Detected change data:
*** Block opens ***

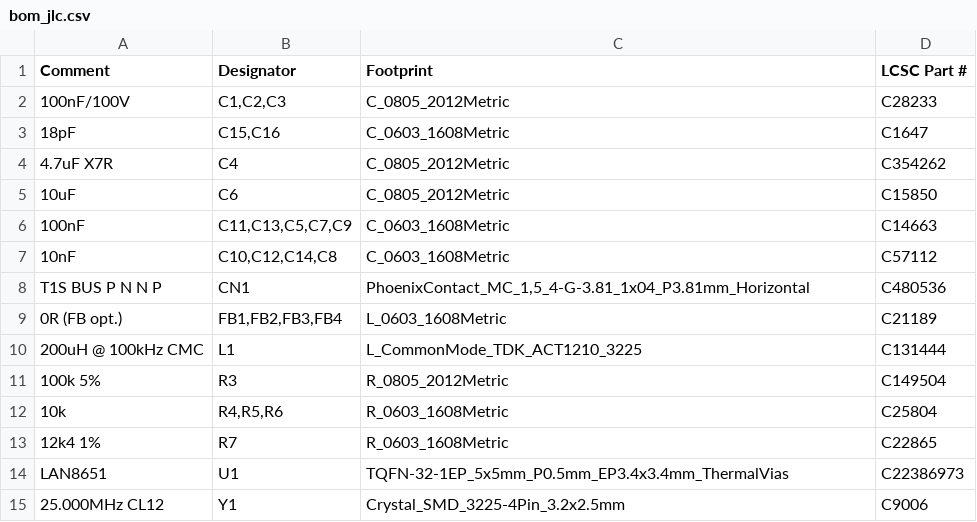
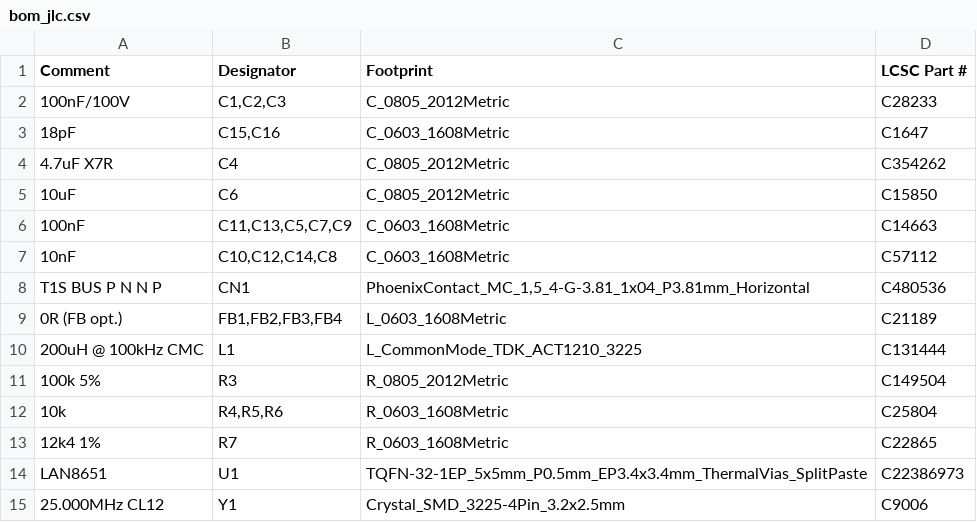
Before and after one commit to hwkim3330/elite-t1s-hat, a CSV file: hardware/jlcpcb/bom_jlc.csv, drawn as a sheet.

```diff
--- a/hardware/jlcpcb/bom_jlc.csv
+++ b/hardware/jlcpcb/bom_jlc.csv
@@ -13,3 +13,3 @@ T1S BUS  P N N P,CN1,"PhoenixContact_MC_1,5_4-G-3.81_1x04_P3.81mm_Horizontal",C4
 12k4 1%,R7,R_0603_1608Metric,C22865
-LAN8651,U1,TQFN-32-1EP_5x5mm_P0.5mm_EP3.4x3.4mm_ThermalVias,C22386973
+LAN8651,U1,TQFN-32-1EP_5x5mm_P0.5mm_EP3.4x3.4mm_ThermalVias_SplitPaste,C22386973
 25.000MHz CL12,Y1,Crystal_SMD_3225-4Pin_3.2x2.5mm,C9006
```
Also changed, not shown: hardware/bom.csv, hardware/cpl.csv, 46 other files.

*** Block closes ***

Exercise
Output nothing but the records above, word for word, with the pictures removed.

Task answer
Before and after one commit to hwkim3330/elite-t1s-hat, a CSV file: hardware/jlcpcb/bom_jlc.csv, drawn as a sheet.

```diff
--- a/hardware/jlcpcb/bom_jlc.csv
+++ b/hardware/jlcpcb/bom_jlc.csv
@@ -13,3 +13,3 @@ T1S BUS  P N N P,CN1,"PhoenixContact_MC_1,5_4-G-3.81_1x04_P3.81mm_Horizontal",C4
 12k4 1%,R7,R_0603_1608Metric,C22865
-LAN8651,U1,TQFN-32-1EP_5x5mm_P0.5mm_EP3.4x3.4mm_ThermalVias,C22386973
+LAN8651,U1,TQFN-32-1EP_5x5mm_P0.5mm_EP3.4x3.4mm_ThermalVias_SplitPaste,C22386973
 25.000MHz CL12,Y1,Crystal_SMD_3225-4Pin_3.2x2.5mm,C9006
```
Also changed, not shown: hardware/bom.csv, hardware/cpl.csv, 46 other files.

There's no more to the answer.